I put them to work on Monday.  I put baskets of math manipulatives out and told them to go make patterns.  As predicted, they made a bunch of repeating patterns.  They were quite proud of them in fact.  On Tuesday, we talked about growing patterns.  They weren’t really showing an understanding of reading the pattern left to right, so we had a bit of a chat about that on Wednesday when we talked about shrinking patterns and about how the direction matters. As seems to happen often this year, they were amazed by this knowledge.  I think it will stick!  Here is one of the examples I built to show them that direction matters:

Today, Thursday, I asked everyone to actually put their pattern on a number line.  We have done a lot of work with number lines this year, and with the 100 chart.  I feel like it is really paying off!  I started with some guided inquiry.  What, I asked, would my pattern look like on a number line?

Together we constructed a few:

img_1022
Really glad I put this on top of the gross old tape line that children have been slowly picking off for 2 years!

Then I sent them to make some patterns of their own, and map them on number lines.  I didn’t hand them the paper until they had their patterns made and could talk to me about how the pattern was growing and shrinking (by ones, by 3’s, etc.  Actually, no “etcetera” because everyone either did ones or threes, like our example.  I’m not worried though because tomorrow I can tell them they are too good to stick with ones and threes and they need to choose something else!)

img_1039
This one led to a conversation about how they actually have 2 different patterns: add 3 tiles to each term, OR add one column to each term. They hadn’t noticed the second and were trying to figure out why I was so excited about it! I feel like there is a double number line opportunity here, but we aren’t ready for that!

I know it might not be right to have favourites, but this is my favourite conversation:

First, there was this:

img_1031.jpg

The child who made this pattern was insistent that it was a growing and shrinking pattern.  His partners were not convinced.  In fact, they were downright mad because he was so sure and they couldn’t see it. I couldn’t see it either, to be honest.  I wanted so badly to tell him that this was not going to work!  But Cathy Fosnot’s voice echoed in my head, “Productive struggle…productive struggle…”  so I handed him the strip of paper and a marker, and walked away.  A few minutes later, I returned to this:
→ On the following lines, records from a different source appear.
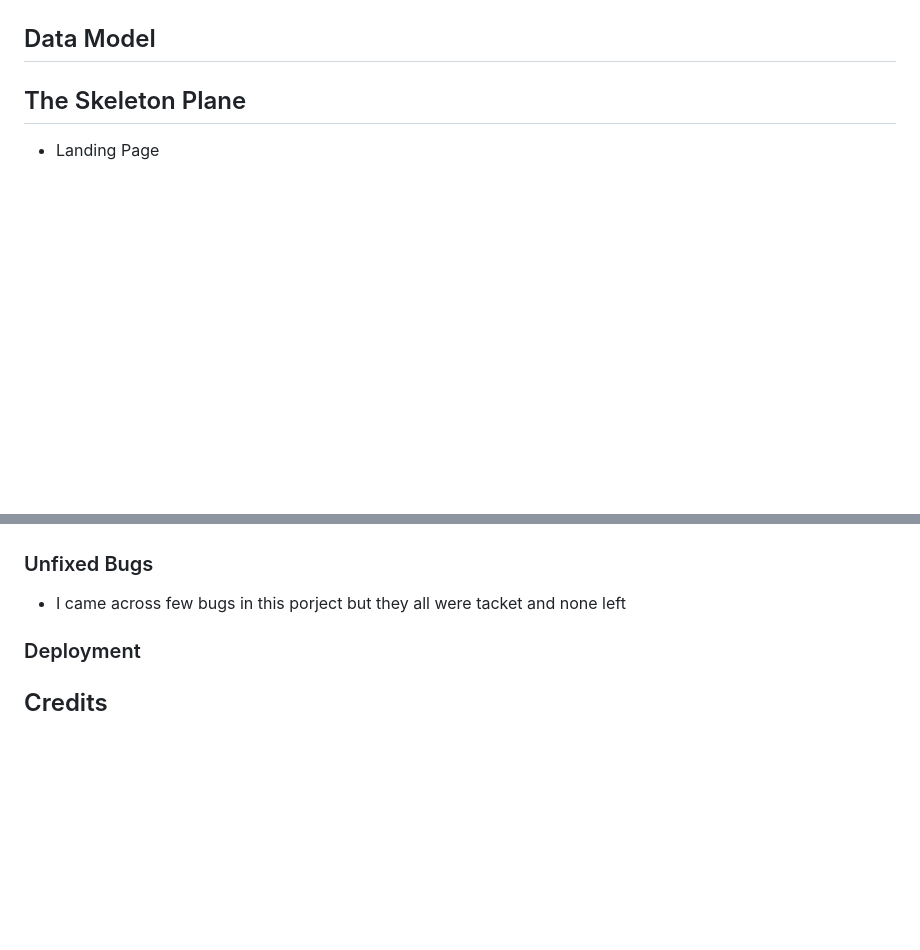
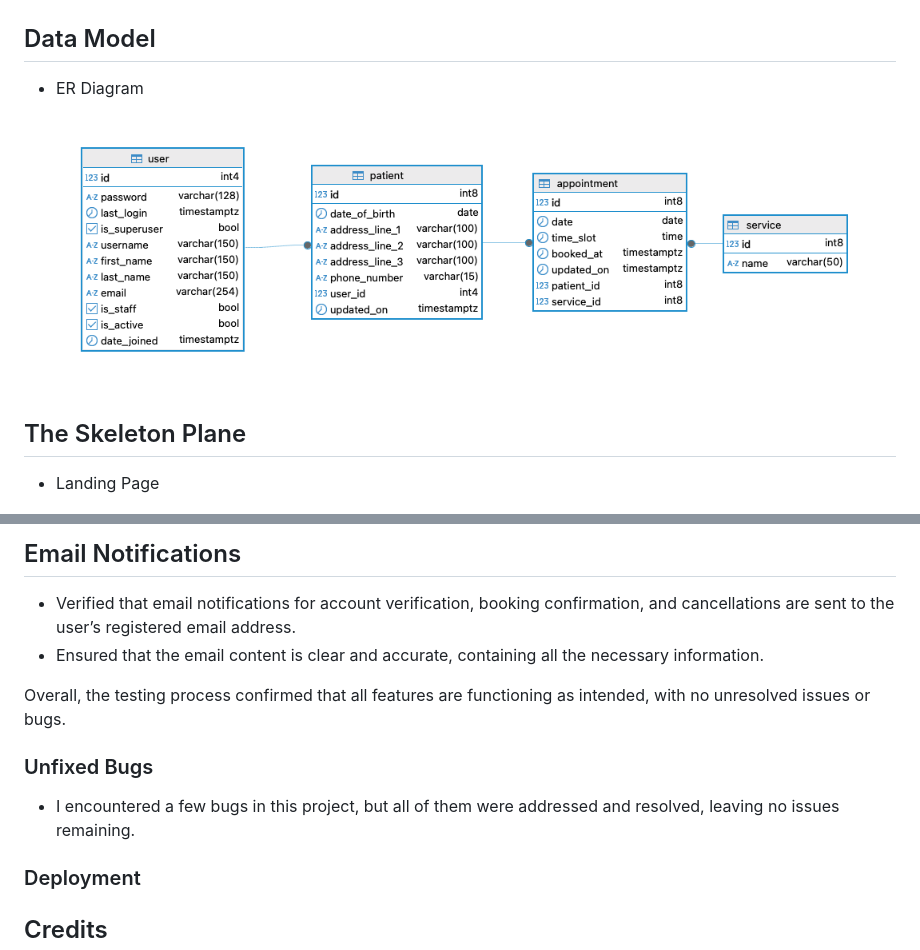
Before and after one commit to zbigniewszulc/ip-appointments, a Markdown page: README.md, 2 parts joined by grey strips. Drawn GitHub-style; blank space fills up the shorter version.

Commit message:
Readme - upload 7th

```diff
--- a/README.md
+++ b/README.md
@@ -105,6 +105,9 @@ The platform uses Bootstrap Toasts for push notifications, offering a modern and
 <p align="center"><img src="static/documentation/images/toast.jpeg" alt="toast"></p>
 
 ## Data Model
+* ER Diagram
+
+![alt text](static/documentation/images/ERDiagram.png)
 
 ## The Skeleton Plane
 
@@ -175,6 +223,12 @@ The platform uses Bootstrap Toasts for push notifications, offering a modern and
+## Email Notifications
+* Verified that email notifications for account verification, booking confirmation, and cancellations are sent to the user’s registered email address.
+* Ensured that the email content is clear and accurate, containing all the necessary information.
+
+Overall, the testing process confirmed that all features are functioning as intended, with no unresolved issues or bugs.
+
 
 ### Unfixed Bugs
-* I came across few bugs in this porject but they all were tacket and none left
+* I encountered a few bugs in this project, but all of them were addressed and resolved, leaving no issues remaining.
 
 ### Deployment
 
```
Also changed, not shown: other parts of README.md (+45 -0 lines).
img_1037

He’d figured out on his own that to make a number line his “special stones” needed to be laid out in a straight line.  He was also able to finally show us that the green stones aren’t actually part of the pattern.  They just mark the end/beginning of each set of clear stones.  As soon as it was straight, he could help his partners see his thinking – he could explain it so much more easily.  He’d made it through the struggle and came out successful on the other side.  (He did write in the numbers and finish the number line – I didn’t get a picture though.)

Two others made this pattern. (I’ll add the picture later!)
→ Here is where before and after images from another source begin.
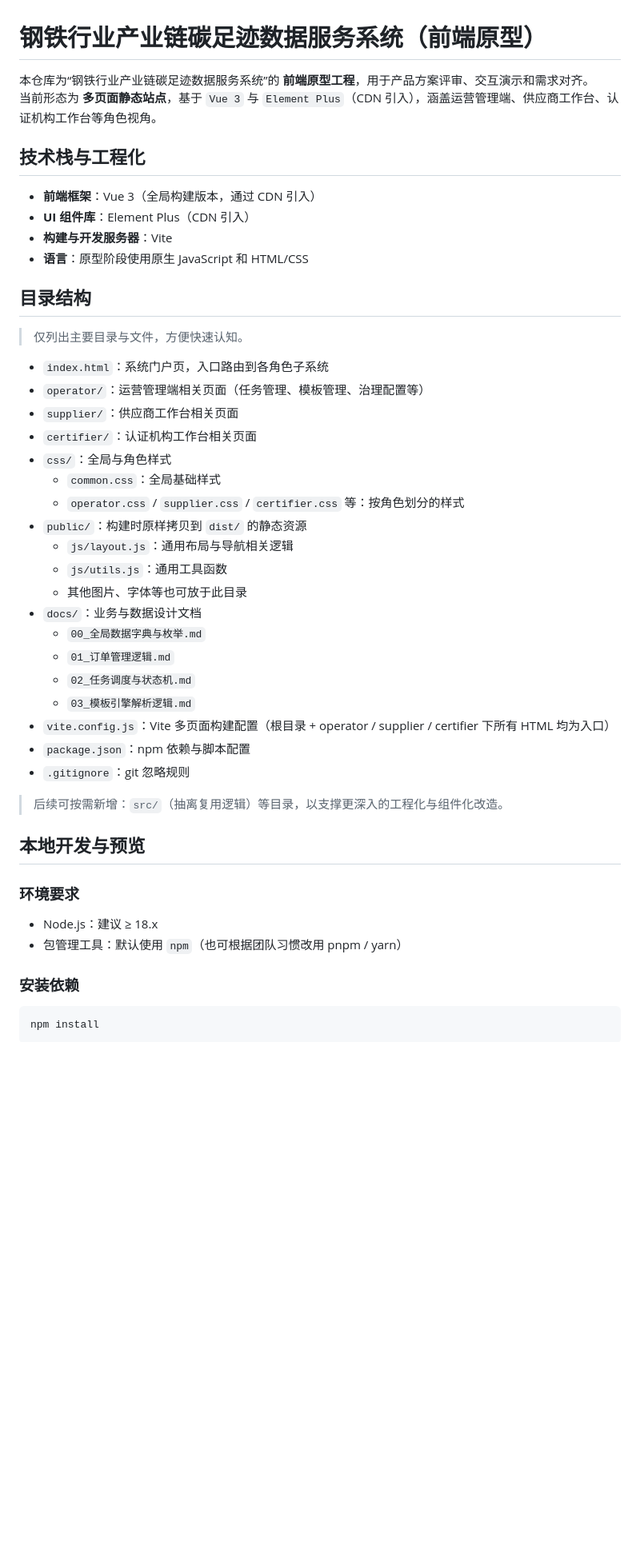
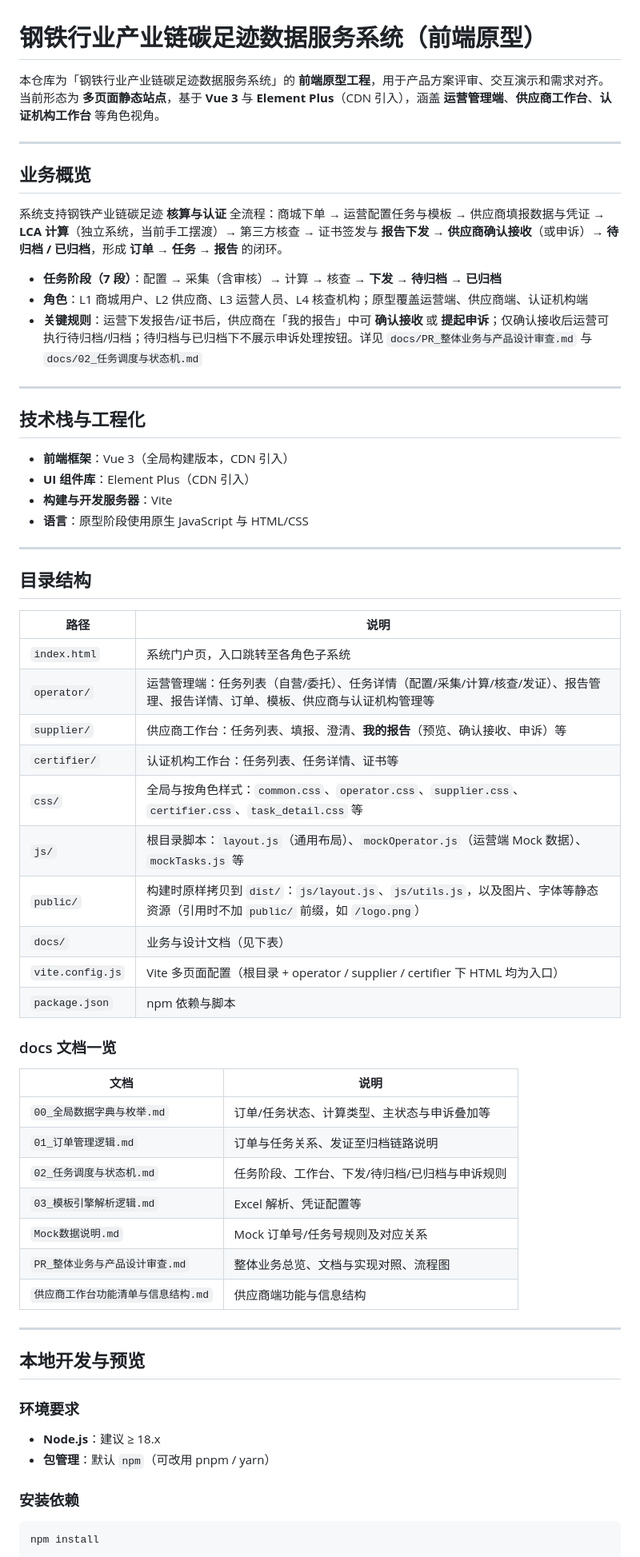
Before and after one commit to vuvanmai936-dot/steel-carbon-footprint, a Markdown page: README.md, the part around one of its changes. Shown at 80% size. Rendered like a GitHub page; blank space fills up the shorter version.

Commit message:
docs: 重写 README（业务概览、7段与下发、报告与申诉、目录与文档一览）
Co-authored-by: Cursor <cursoragent@cursor.com>

```diff
--- a/README.md
+++ b/README.md
@@ -1,47 +1,64 @@
 # 钢铁行业产业链碳足迹数据服务系统（前端原型）
 
-本仓库为“钢铁行业产业链碳足迹数据服务系统”的 **前端原型工程**，用于产品方案评审、交互演示和需求对齐。
-当前形态为 **多页面静态站点**，基于 `Vue 3` 与 `Element Plus`（CDN 引入），涵盖运营管理端、供应商工作台、认证机构工作台等角色视角。
+本仓库为「钢铁行业产业链碳足迹数据服务系统」的 **前端原型工程**，用于产品方案评审、交互演示和需求对齐。
+当前形态为 **多页面静态站点**，基于 **Vue 3** 与 **Element Plus**（CDN 引入），涵盖 **运营管理端**、**供应商工作台**、**认证机构工作台** 等角色视角。
+
+---
+
+## 业务概览
+
+系统支持钢铁产业链碳足迹 **核算与认证** 全流程：商城下单 → 运营配置任务与模板 → 供应商填报数据与凭证 → **LCA 计算**（独立系统，当前手工摆渡）→ 第三方核查 → 证书签发与 **报告下发** → **供应商确认接收**（或申诉）→ **待归档 / 已归档**，形成 **订单 → 任务 → 报告** 的闭环。
+
+- **任务阶段（7 段）**：配置 → 采集（含审核）→ 计算 → 核查 → **下发** → **待归档** → **已归档**
+- **角色**：L1 商城用户、L2 供应商、L3 运营人员、L4 核查机构；原型覆盖运营端、供应商端、认证机构端
+- **关键规则**：运营下发报告/证书后，供应商在「我的报告」中可 **确认接收** 或 **提起申诉**；仅确认接收后运营可执行待归档/归档；待归档与已归档下不展示申诉处理按钮。详见 `docs/PR_整体业务与产品设计审查.md` 与 `docs/02_任务调度与状态机.md`
+
+---
 
 ## 技术栈与工程化
 
-- **前端框架**：Vue 3（全局构建版本，通过 CDN 引入）
+- **前端框架**：Vue 3（全局构建版本，CDN 引入）
 - **UI 组件库**：Element Plus（CDN 引入）
 - **构建与开发服务器**：Vite
-- **语言**：原型阶段使用原生 JavaScript 和 HTML/CSS
+- **语言**：原型阶段使用原生 JavaScript 与 HTML/CSS
+
+---
 
 ## 目录结构
 
-> 仅列出主要目录与文件，方便快速认知。
+| 路径 | 说明 |
+|------|------|
+| `index.html` | 系统门户页，入口跳转至各角色子系统 |
+| `operator/` | 运营管理端：任务列表（自营/委托）、任务详情（配置/采集/计算/核查/发证）、报告管理、报告详情、订单、模板、供应商与认证机构管理等 |
+| `supplier/` | 供应商工作台：任务列表、填报、澄清、**我的报告**（预览、确认接收、申诉）等 |
+| `certifier/` | 认证机构工作台：任务列表、任务详情、证书等 |
+| `css/` | 全局与按角色样式：`common.css`、`operator.css`、`supplier.css`、`certifier.css`、`task_detail.css` 等 |
+| `js/` | 根目录脚本：`layout.js`（通用布局）、`mockOperator.js`（运营端 Mock 数据）、`mockTasks.js` 等 |
+| `public/` | 构建时原样拷贝到 `dist/`：`js/layout.js`、`js/utils.js`，以及图片、字体等静态资源（引用时不加 `public/` 前缀，如 `/logo.png`） |
+| `docs/` | 业务与设计文档（见下表） |
+| `vite.config.js` | Vite 多页面配置（根目录 + operator / supplier / certifier 下 HTML 均为入口） |
+| `package.json` | npm 依赖与脚本 |
 
-- `index.html`：系统门户页，入口路由到各角色子系统
-- `operator/`：运营管理端相关页面（任务管理、模板管理、治理配置等）
-- `supplier/`：供应商工作台相关页面
-- `certifier/`：认证机构工作台相关页面
-- `css/`：全局与角色样式
-  - `common.css`：全局基础样式
-  - `operator.css` / `supplier.css` / `certifier.css` 等：按角色划分的样式
-- `public/`：构建时原样拷贝到 `dist/` 的静态资源
-  - `js/layout.js`：通用布局与导航相关逻辑
-  - `js/utils.js`：通用工具函数
-  - 其他图片、字体等也可放于此目录
-- `docs/`：业务与数据设计文档
-  - `00_全局数据字典与枚举.md`
-  - `01_订单管理逻辑.md`
-  - `02_任务调度与状态机.md`
-  - `03_模板引擎解析逻辑.md`
-- `vite.config.js`：Vite 多页面构建配置（根目录 + operator / supplier / certifier 下所有 HTML 均为入口）
-- `package.json`：npm 依赖与脚本配置
-- `.gitignore`：git 忽略规则
+### docs 文档一览
 
-> 后续可按需新增：`src/`（抽离复用逻辑）等目录，以支撑更深入的工程化与组件化改造。
+| 文档 | 说明 |
+|------|------|
+| `00_全局数据字典与枚举.md` | 订单/任务状态、计算类型、主状态与申诉叠加等 |
+| `01_订单管理逻辑.md` | 订单与任务关系、发证至归档链路说明 |
+| `02_任务调度与状态机.md` | 任务阶段、工作台、下发/待归档/已归档与申诉规则 |
+| `03_模板引擎解析逻辑.md` | Excel 解析、凭证配置等 |
+| `Mock数据说明.md` | Mock 订单号/任务号规则及对应关系 |
+| `PR_整体业务与产品设计审查.md` | 整体业务总览、文档与实现对照、流程图 |
+| `供应商工作台功能清单与信息结构.md` | 供应商端功能与信息结构 |
+
+---
 
 ## 本地开发与预览
 
 ### 环境要求
 
-- Node.js：建议 ≥ 18.x
-- 包管理工具：默认使用 `npm`（也可根据团队习惯改用 pnpm / yarn）
+- **Node.js**：建议 ≥ 18.x
+- **包管理**：默认 `npm`（可改用 pnpm / yarn）
 
 ### 安装依赖
 
```
Also changed, not shown: other parts of README.md (+28 -26 lines).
When we chatted about it, they told me that they knew 22 should come next, but didn’t have enough special stones. This was a huge piece of info for me! I thought they’d just been rote counting, but are perhaps ready to make a line without having to build the concrete pattern first.

I am, however, left with one question:  How does one put a repeating pattern on a number line?  ABABABA patterns, or ABCABCABC patterns – can they be put on a number line?

*update* Today I challenged everyone to try something besides 1 & 3.

They tried 2, 4, 5 & 10.

img_1974
…backwards…. We still have work to do!
img_1973
This one went on and on, but there are kids in the picture near the end.
img_1976
They made a “counting by 1” pattern and had to be convinced to add the second row and then to understand the second row. I had to start the number line for them, but it felt like an appropriate scaffold.
img_1966.jpg
I can’t show the “100” at the end. But I can say there was a great conversation about why 10 and 50 were so close, but 50 and 100 were so far away! They decided they needed a “refresh” and drew a new underline with perfectly iterated lengths between the numbers. Also, they realized they didn’t need to build every term in the pattern to draw the number line.